Kelly Maybury lives in Maesteg, Wales, her best friend Julia Walters said: “Kelly is just 36 and a mum of two. She was first diagnosed with cervical cancer in 2013 and, following chemotherapy and radiotherapy, returned back to work and carried on with her everyday life. In February 2016 she was diagnosed with metastatic lung cancer, which has now spread to her kidney and her brain. Her cancer is terminal. Kelly’s oncologist said she could apply to our local health board for Avastin which will cut off the blood supply to the tumours and give her precious extra time to spend with her family. Despite fighting she was declined 3 times. If we lived in England or Scotland we would have access to this drug and Kelly feels let down by our country. Our small but wonderful community has set up Kelly's Wish using crowdfunding to raise the money she desperately needs, very gratefully we have raised £62,000 and the total is still climbing.”
Jo’s Cervical Cancer Trust support service user said: "My daughter had Avastin. The consultant made a special case for her. It didn't save her life, but it did give enough time for her and her brother to make up. They hadn't spoken for nearly a year and she got to see her beloved niece and nephew once more."
3,224 women were diagnosed with cervical cancer in the UK in 2014 with 164 in Wales. Bevacizumab, sometimes called by the drug name Avastin®, is a treatment for women who have recurrent or advanced stage cervical cancer. This treatment does not cure cervical cancer; it is a life-extending drug.

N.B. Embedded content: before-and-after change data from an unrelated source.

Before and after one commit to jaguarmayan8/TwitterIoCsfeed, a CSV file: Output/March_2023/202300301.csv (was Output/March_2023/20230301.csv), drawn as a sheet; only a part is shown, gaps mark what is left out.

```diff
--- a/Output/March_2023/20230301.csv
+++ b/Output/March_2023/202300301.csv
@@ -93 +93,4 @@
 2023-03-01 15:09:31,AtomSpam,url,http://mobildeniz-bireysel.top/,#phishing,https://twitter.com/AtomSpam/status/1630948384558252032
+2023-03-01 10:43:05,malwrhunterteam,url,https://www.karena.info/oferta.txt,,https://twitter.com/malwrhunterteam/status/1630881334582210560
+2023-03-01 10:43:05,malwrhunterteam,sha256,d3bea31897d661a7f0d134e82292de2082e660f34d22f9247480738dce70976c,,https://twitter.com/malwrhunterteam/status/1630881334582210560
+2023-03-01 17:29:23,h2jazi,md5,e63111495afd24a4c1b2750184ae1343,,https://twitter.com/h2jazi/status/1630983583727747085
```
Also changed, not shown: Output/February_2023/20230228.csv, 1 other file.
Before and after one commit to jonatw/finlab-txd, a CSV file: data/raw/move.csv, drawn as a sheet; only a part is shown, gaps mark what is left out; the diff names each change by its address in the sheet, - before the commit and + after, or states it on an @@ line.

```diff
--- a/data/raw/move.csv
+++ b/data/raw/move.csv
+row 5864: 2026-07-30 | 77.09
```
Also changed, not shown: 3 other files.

On average, treatment with bevacizumab can lengthen life by approximately four months. It is also used to treat advanced bowel, breast and ovarian cancer.